Repeat the data exactly, leaving out any image.
━━━━━ Supplied data ━━━━━
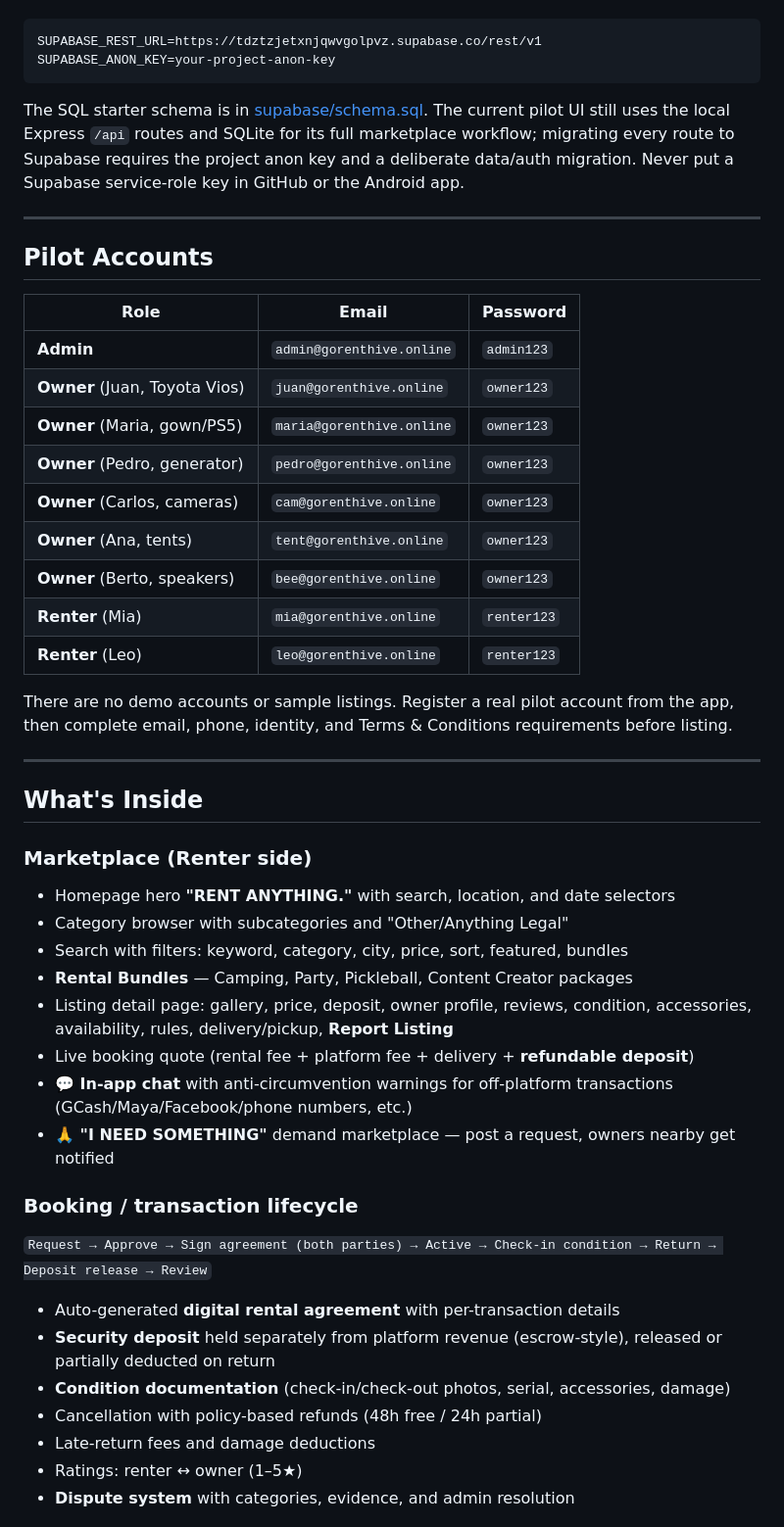
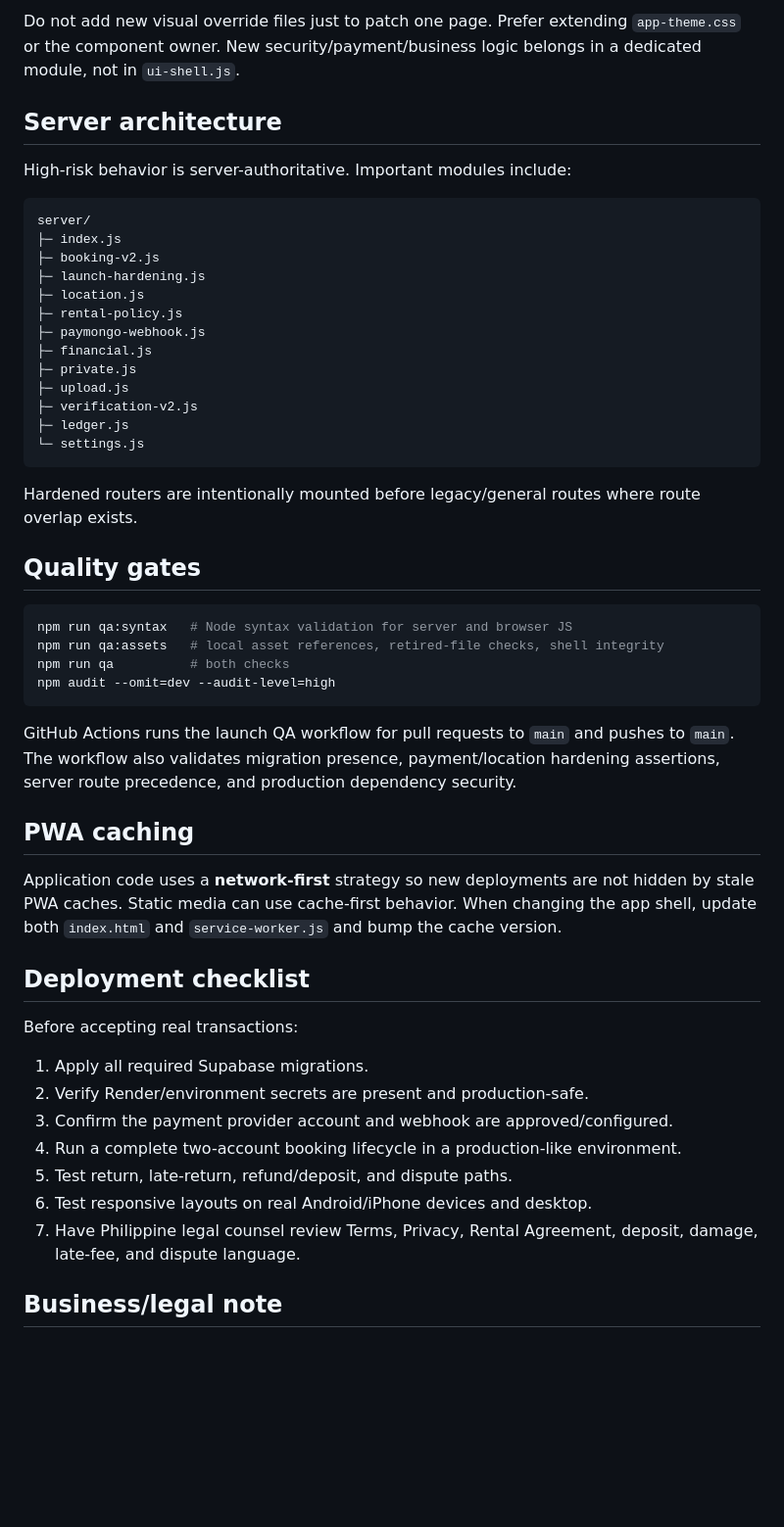
Before and after one commit to lubangjohnpatrick-coder/RentHub-app, a Markdown page: README.md, the part around one of its changes. Shown at 98% size. Rendered like a GitHub page; blank space fills up the shorter version.

Commit message:
docs: replace obsolete pilot documentation with production architecture

````diff
--- a/README.md
+++ b/README.md
@@ -28,51 +147,53 @@ The hosted Supabase REST endpoint is configured through `.env`:
+Do not add new visual override files just to patch one page. Prefer extending `app-theme.css` or the component owner. New security/payment/business logic belongs in a dedicated module, not in `ui-shell.js`.
+
+## Server architecture
+
+High-risk behavior is server-authoritative. Important modules include:
+
+```text
+server/
+├─ index.js
+├─ booking-v2.js
+├─ launch-hardening.js
+├─ location.js
+├─ rental-policy.js
+├─ paymongo-webhook.js
+├─ financial.js
+├─ private.js
+├─ upload.js
+├─ verification-v2.js
+├─ ledger.js
+└─ settings.js
+```
+
+Hardened routers are intentionally mounted before legacy/general routes where route overlap exists.
+
+## Quality gates
 
 ```bash
-SUPABASE_REST_URL=https://tdztzjetxnjqwvgolpvz.supabase.co/rest/v1
-SUPABASE_ANON_KEY=your-project-anon-key
+npm run qa:syntax   # Node syntax validation for server and browser JS
+npm run qa:assets   # local asset references, retired-file checks, shell integrity
+npm run qa          # both checks
+npm audit --omit=dev --audit-level=high
 ```
 
-The SQL starter schema is in [supabase/schema.sql](supabase/schema.sql). The current pilot UI still uses the local Express `/api` routes and SQLite for its full marketplace workflow; migrating every route to Supabase requires the project anon key and a deliberate data/auth migration. Never put a Supabase service-role key in GitHub or the Android app.
+GitHub Actions runs the launch QA workflow for pull requests to `main` and pushes to `main`. The workflow also validates migration presence, payment/location hardening assertions, server route precedence, and production dependency security.
 
----
+## PWA caching
 
-## Pilot Accounts
+Application code uses a **network-first** strategy so new deployments are not hidden by stale PWA caches. Static media can use cache-first behavior. When changing the app shell, update both `index.html` and `service-worker.js` and bump the cache version.
 
-| Role | Email | Password |
-|------|-------|----------|
-| **Admin** | `admin@gorenthive.online` | `admin123` |
-| **Owner** (Juan, Toyota Vios) | `juan@gorenthive.online` | `owner123` |
-| **Owner** (Maria, gown/PS5) | `maria@gorenthive.online` | `owner123` |
-| **Owner** (Pedro, generator) | `pedro@gorenthive.online` | `owner123` |
-| **Owner** (Carlos, cameras) | `cam@gorenthive.online` | `owner123` |
-| **Owner** (Ana, tents) | `tent@gorenthive.online` | `owner123` |
-| **Owner** (Berto, speakers) | `bee@gorenthive.online` | `owner123` |
-| **Renter** (Mia) | `mia@gorenthive.online` | `renter123` |
-| **Renter** (Leo) | `leo@gorenthive.online` | `renter123` |
+## Deployment checklist
 
-There are no demo accounts or sample listings. Register a real pilot account from the app, then complete email, phone, identity, and Terms & Conditions requirements before listing.
+Before accepting real transactions:
 
----
+1. Apply all required Supabase migrations.
+2. Verify Render/environment secrets are present and production-safe.
+3. Confirm the payment provider account and webhook are approved/configured.
+4. Run a complete two-account booking lifecycle in a production-like environment.
+5. Test return, late-return, refund/deposit, and dispute paths.
+6. Test responsive layouts on real Android/iPhone devices and desktop.
+7. Have Philippine legal counsel review Terms, Privacy, Rental Agreement, deposit, damage, late-fee, and dispute language.
 
-## What's Inside
+## Business/legal note
 
-### Marketplace (Renter side)
-- Homepage hero **"RENT ANYTHING."** with search, location, and date selectors
-- Category browser with subcategories and "Other/Anything Legal"
-- Search with filters: keyword, category, city, price, sort, featured, bundles
-- **Rental Bundles** — Camping, Party, Pickleball, Content Creator packages
-- Listing detail page: gallery, price, deposit, owner profile, reviews, condition, accessories, availability, rules, delivery/pickup, **Report Listing**
-- Live booking quote (rental fee + platform fee + delivery + **refundable deposit**)
-- **💬 In-app chat** with anti-circumvention warnings for off-platform transactions (GCash/Maya/Facebook/phone numbers, etc.)
-- **🙏 "I NEED SOMETHING"** demand marketplace — post a request, owners nearby get notified
-
-### Booking / transaction lifecycle
-`Request → Approve → Sign agreement (both parties) → Active → Check-in condition → Return → Deposit release → Review`
-
-- Auto-generated **digital rental agreement** with per-transaction details
-- **Security deposit** held separately from platform revenue (escrow-style), released or partially deducted on return
-- **Condition documentation** (check-in/check-out photos, serial, accessories, damage)
-- Cancellation with policy-based refunds (48h free / 24h partial)
-- Late-return fees and damage deductions
-- Ratings: renter ↔ owner (1–5★)
-- **Dispute system** with categories, evidence, and admin resolution
-
````
Also changed, not shown: other parts of README.md (+133 -116 lines).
━━━━━
* [Exercise result]:
Before and after one commit to lubangjohnpatrick-coder/RentHub-app, a Markdown page: README.md, the part around one of its changes. Shown at 98% size. Rendered like a GitHub page; blank space fills up the shorter version.

Commit message:
docs: replace obsolete pilot documentation with production architecture

````diff
--- a/README.md
+++ b/README.md
@@ -28,51 +147,53 @@ The hosted Supabase REST endpoint is configured through `.env`:
+Do not add new visual override files just to patch one page. Prefer extending `app-theme.css` or the component owner. New security/payment/business logic belongs in a dedicated module, not in `ui-shell.js`.
+
+## Server architecture
+
+High-risk behavior is server-authoritative. Important modules include:
+
+```text
+server/
+├─ index.js
+├─ booking-v2.js
+├─ launch-hardening.js
+├─ location.js
+├─ rental-policy.js
+├─ paymongo-webhook.js
+├─ financial.js
+├─ private.js
+├─ upload.js
+├─ verification-v2.js
+├─ ledger.js
+└─ settings.js
+```
+
+Hardened routers are intentionally mounted before legacy/general routes where route overlap exists.
+
+## Quality gates
 
 ```bash
-SUPABASE_REST_URL=https://tdztzjetxnjqwvgolpvz.supabase.co/rest/v1
-SUPABASE_ANON_KEY=your-project-anon-key
+npm run qa:syntax   # Node syntax validation for server and browser JS
+npm run qa:assets   # local asset references, retired-file checks, shell integrity
+npm run qa          # both checks
+npm audit --omit=dev --audit-level=high
 ```
 
-The SQL starter schema is in [supabase/schema.sql](supabase/schema.sql). The current pilot UI still uses the local Express `/api` routes and SQLite for its full marketplace workflow; migrating every route to Supabase requires the project anon key and a deliberate data/auth migration. Never put a Supabase service-role key in GitHub or the Android app.
+GitHub Actions runs the launch QA workflow for pull requests to `main` and pushes to `main`. The workflow also validates migration presence, payment/location hardening assertions, server route precedence, and production dependency security.
 
----
+## PWA caching
 
-## Pilot Accounts
+Application code uses a **network-first** strategy so new deployments are not hidden by stale PWA caches. Static media can use cache-first behavior. When changing the app shell, update both `index.html` and `service-worker.js` and bump the cache version.
 
-| Role | Email | Password |
-|------|-------|----------|
-| **Admin** | `admin@gorenthive.online` | `admin123` |
-| **Owner** (Juan, Toyota Vios) | `juan@gorenthive.online` | `owner123` |
-| **Owner** (Maria, gown/PS5) | `maria@gorenthive.online` | `owner123` |
-| **Owner** (Pedro, generator) | `pedro@gorenthive.online` | `owner123` |
-| **Owner** (Carlos, cameras) | `cam@gorenthive.online` | `owner123` |
-| **Owner** (Ana, tents) | `tent@gorenthive.online` | `owner123` |
-| **Owner** (Berto, speakers) | `bee@gorenthive.online` | `owner123` |
-| **Renter** (Mia) | `mia@gorenthive.online` | `renter123` |
-| **Renter** (Leo) | `leo@gorenthive.online` | `renter123` |
+## Deployment checklist
 
-There are no demo accounts or sample listings. Register a real pilot account from the app, then complete email, phone, identity, and Terms & Conditions requirements before listing.
+Before accepting real transactions:
 
----
+1. Apply all required Supabase migrations.
+2. Verify Render/environment secrets are present and production-safe.
+3. Confirm the payment provider account and webhook are approved/configured.
+4. Run a complete two-account booking lifecycle in a production-like environment.
+5. Test return, late-return, refund/deposit, and dispute paths.
+6. Test responsive layouts on real Android/iPhone devices and desktop.
+7. Have Philippine legal counsel review Terms, Privacy, Rental Agreement, deposit, damage, late-fee, and dispute language.
 
-## What's Inside
+## Business/legal note
 
-### Marketplace (Renter side)
-- Homepage hero **"RENT ANYTHING."** with search, location, and date selectors
-- Category browser with subcategories and "Other/Anything Legal"
-- Search with filters: keyword, category, city, price, sort, featured, bundles
-- **Rental Bundles** — Camping, Party, Pickleball, Content Creator packages
-- Listing detail page: gallery, price, deposit, owner profile, reviews, condition, accessories, availability, rules, delivery/pickup, **Report Listing**
-- Live booking quote (rental fee + platform fee + delivery + **refundable deposit**)
-- **💬 In-app chat** with anti-circumvention warnings for off-platform transactions (GCash/Maya/Facebook/phone numbers, etc.)
-- **🙏 "I NEED SOMETHING"** demand marketplace — post a request, owners nearby get notified
-
-### Booking / transaction lifecycle
-`Request → Approve → Sign agreement (both parties) → Active → Check-in condition → Return → Deposit release → Review`
-
-- Auto-generated **digital rental agreement** with per-transaction details
-- **Security deposit** held separately from platform revenue (escrow-style), released or partially deducted on return
-- **Condition documentation** (check-in/check-out photos, serial, accessories, damage)
-- Cancellation with policy-based refunds (48h free / 24h partial)
-- Late-return fees and damage deductions
-- Ratings: renter ↔ owner (1–5★)
-- **Dispute system** with categories, evidence, and admin resolution
-
````
Also changed, not shown: other parts of README.md (+133 -116 lines).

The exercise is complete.